“Of course we have had international communication for a long time, but it’s not normally done across such vast differences in circumstance,” said Julia Kurnia, founder of Zidisha. “Connecting people in this way, this seamlessly, has never been done before.”

In general, lower interest rates improve access, and microfinance institutions can be operated much more efficiently than they are by better utilizing technology such as mobile payments and direct lending. Granted, Zidisha is a virtual company, operating on a lean budget with Kurnia taking on most of the costs herself. But it’s a novel model that’s using technology to disrupt the finance industry.

6. The average microfinance payback rate is 97 percent

That’s according to the Microfinance Information Exchange, a microfinance business information provider. Individual institutions such as Accion and Kiva report anywhere from 95 to 100 percent as their average loan repayment rate. What seems like a small loan to lenders can go very far for low-income entrepreneurs by giving them a launching pad to build a sustainable business. The average microfinance loan for Kiva is about $400.

7. Empowering women through microfinance will improve economies

Many microfinance programs target women, and for good reason. Studies have shown that women are the change agents in families; when they have resources, they use them to benefit their children. According to the World Bank, countries that invest in the social and economic status of women have lower poverty rates.
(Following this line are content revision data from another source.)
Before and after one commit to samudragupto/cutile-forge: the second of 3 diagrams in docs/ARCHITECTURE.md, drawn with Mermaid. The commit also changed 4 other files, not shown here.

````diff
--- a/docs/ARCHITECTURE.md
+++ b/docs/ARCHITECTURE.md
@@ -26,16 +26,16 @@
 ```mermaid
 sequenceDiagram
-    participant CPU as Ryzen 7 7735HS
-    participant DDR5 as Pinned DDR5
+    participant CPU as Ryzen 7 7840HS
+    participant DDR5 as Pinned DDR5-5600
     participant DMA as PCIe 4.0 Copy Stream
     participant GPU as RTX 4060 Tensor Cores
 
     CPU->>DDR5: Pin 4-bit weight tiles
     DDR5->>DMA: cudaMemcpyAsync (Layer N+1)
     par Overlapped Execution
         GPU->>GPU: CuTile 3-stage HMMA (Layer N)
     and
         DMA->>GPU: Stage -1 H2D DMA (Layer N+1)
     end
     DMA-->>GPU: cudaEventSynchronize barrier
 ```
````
Just one extra year of secondary schooling for girls results in wage increases up to 20 percent.

8. Microfinance is not just for business loans

Most borrowers ask for loan capital to start or expand a business, but that’s not the only reason. Almost 90 percent of people in developing countries said they use banks to store money for personal use, aaccording to a survey from the World Bank and the Gates Foundation. The most common reason for taking out a loan is for family emergencies. That’s closely followed by school fees and home construction. Kiva stated that some people use the microsavings to start an account for their cash earnings. Other microfinance loans are specifically for housing costs or school fees, which are very expensive in developing countries.
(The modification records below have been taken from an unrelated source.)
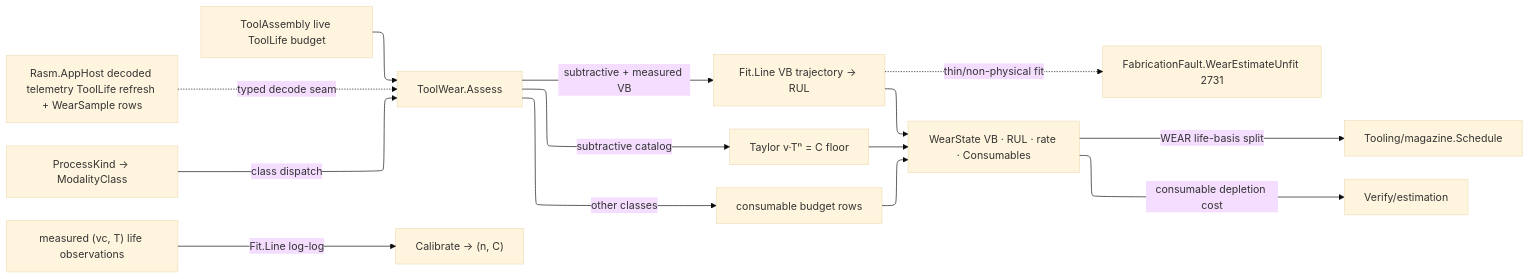
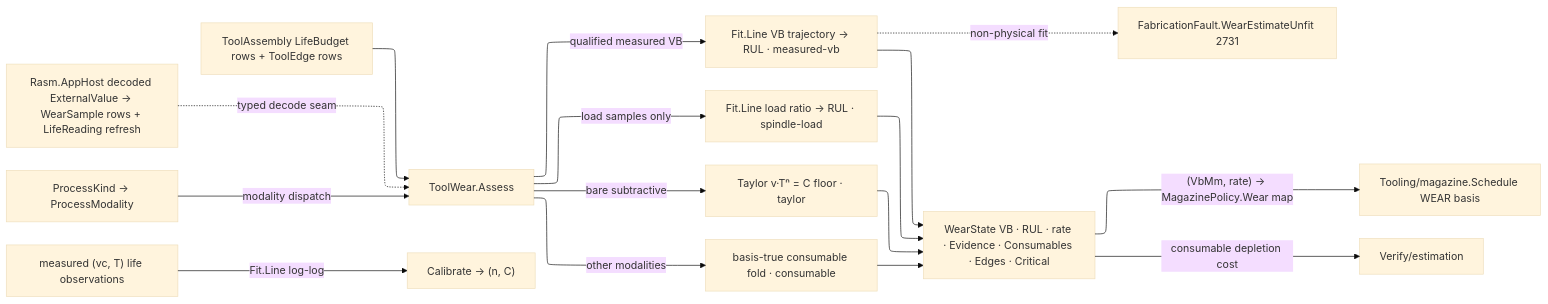
One commit to bsamiee/Rasm changed the diagram in libs/csharp/Rasm.Fabrication/.planning/Tooling/wear.md. Above: the diagram before and after it, drawn with Mermaid. The commit also changed other lines of this file and 79 other files, not shown here.

````diff
--- a/libs/csharp/Rasm.Fabrication/.planning/Tooling/wear.md
+++ b/libs/csharp/Rasm.Fabrication/.planning/Tooling/wear.md
@@ -147,21 +178,23 @@
 ```mermaid
 ---
 config:
   layout: elk
   theme: base
 ---
 flowchart LR
-    Telemetry["Rasm.AppHost decoded telemetry ToolLife refresh + WearSample rows"] -.->|typed decode seam| Assess["ToolWear.Assess"]
-    Process["ProcessKind → ModalityClass"] -->|class dispatch| Assess
-    Assembly["ToolAssembly live ToolLife budget"] --> Assess
-    Assess -->|subtractive + measured VB| Trajectory["Fit.Line VB trajectory → RUL"]
-    Assess -->|subtractive catalog| Taylor["Taylor v·Tⁿ = C floor"]
-    Assess -->|other classes| Rows["consumable budget rows"]
-    Trajectory -.->|thin/non-physical fit| Unfit["FabricationFault.WearEstimateUnfit 2731"]
-    Trajectory --> State["WearState VB · RUL · rate · Consumables"]
+    Telemetry["Rasm.AppHost decoded ExternalValue → WearSample rows + LifeReading refresh"] -.->|typed decode seam| Assess["ToolWear.Assess"]
+    Process["ProcessKind → ProcessModality"] -->|modality dispatch| Assess
+    Assembly["ToolAssembly LifeBudget rows + ToolEdge rows"] --> Assess
+    Assess -->|qualified measured VB| Trajectory["Fit.Line VB trajectory → RUL · measured-vb"]
+    Assess -->|load samples only| LoadArm["Fit.Line load ratio → RUL · spindle-load"]
+    Assess -->|bare subtractive| Taylor["Taylor v·Tⁿ = C floor · taylor"]
+    Assess -->|other modalities| Rows["basis-true consumable fold · consumable"]
+    Trajectory -.->|non-physical fit| Unfit["FabricationFault.WearEstimateUnfit 2731"]
+    Trajectory --> State["WearState VB · RUL · rate · Evidence · Consumables · Edges · Critical"]
+    LoadArm --> State
     Taylor --> State
     Rows --> State
     Observations["measured (vc, T) life observations"] -->|Fit.Line log-log| Calibrate["Calibrate → (n, C)"]
-    State -->|WEAR life-basis split| Magazine["Tooling/magazine.Schedule"]
+    State -->|"(VbMm, rate) → MagazinePolicy.Wear map"| Magazine["Tooling/magazine.Schedule WEAR basis"]
     State -->|consumable depletion cost| Estimation["Verify/estimation"]
 ```
````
9. The global microfinance market is expected to grow 16.6% by 2016

From 2012 to 2016, the compound annual growth rate (CAGR) of the global microfinance will rise at a rate of 16.6 percent, according to TechNavio analysts. Much of this growth is due to finding untapped markets around the world and the appearance of more credit bureaus for microfinance institutions. Still, the main vendors of microfinance loans are Compartamos Banco in Mexico, Grameen Bank in Bangladesh, and SKS Microfinance and Bandhan Financial Services Pvt. Ltd. in India.

10. There are several different models of microfinancing

  • Collective repayment: The Grameen Bank model originally used group-lending, or microcredit, in which small groups of community members were bound to borrowers by a moral guarantee in lieu of the collateral required by traditional banks. This model of social responsibility worked well in Bangladesh, and many countries localize the model to fit their ethics and needs.

  • Micro-banks and microfinance institutions: For-profit models include rural micro-banks that vary depending on the community and location. One example is India’s ICICI Bank, which has subsidiaries in Europe and Asia that provide microcredit and microfinance loans. Micro-banks also exist in the U.S., and have a hard time competing here because of major competition. But in developing countries, they can fare well as the only option. Other microfinance institutions include schools, nonprofits, and agencies.

  • Peer-to-peer lending: Nonprofit organizations like Zidisha and Kiva are examples of peer-to-peer lending. Zidisha is a database of borrowers that lenders speak with directly. No one censors the information or requests. Kiva, on the other hand, uses microfinance institutions on the ground to take care of the loan requests, though they have just launched the Zip model, which is more direct. They also censor and edit borrowers’ descriptions on the website for clarity.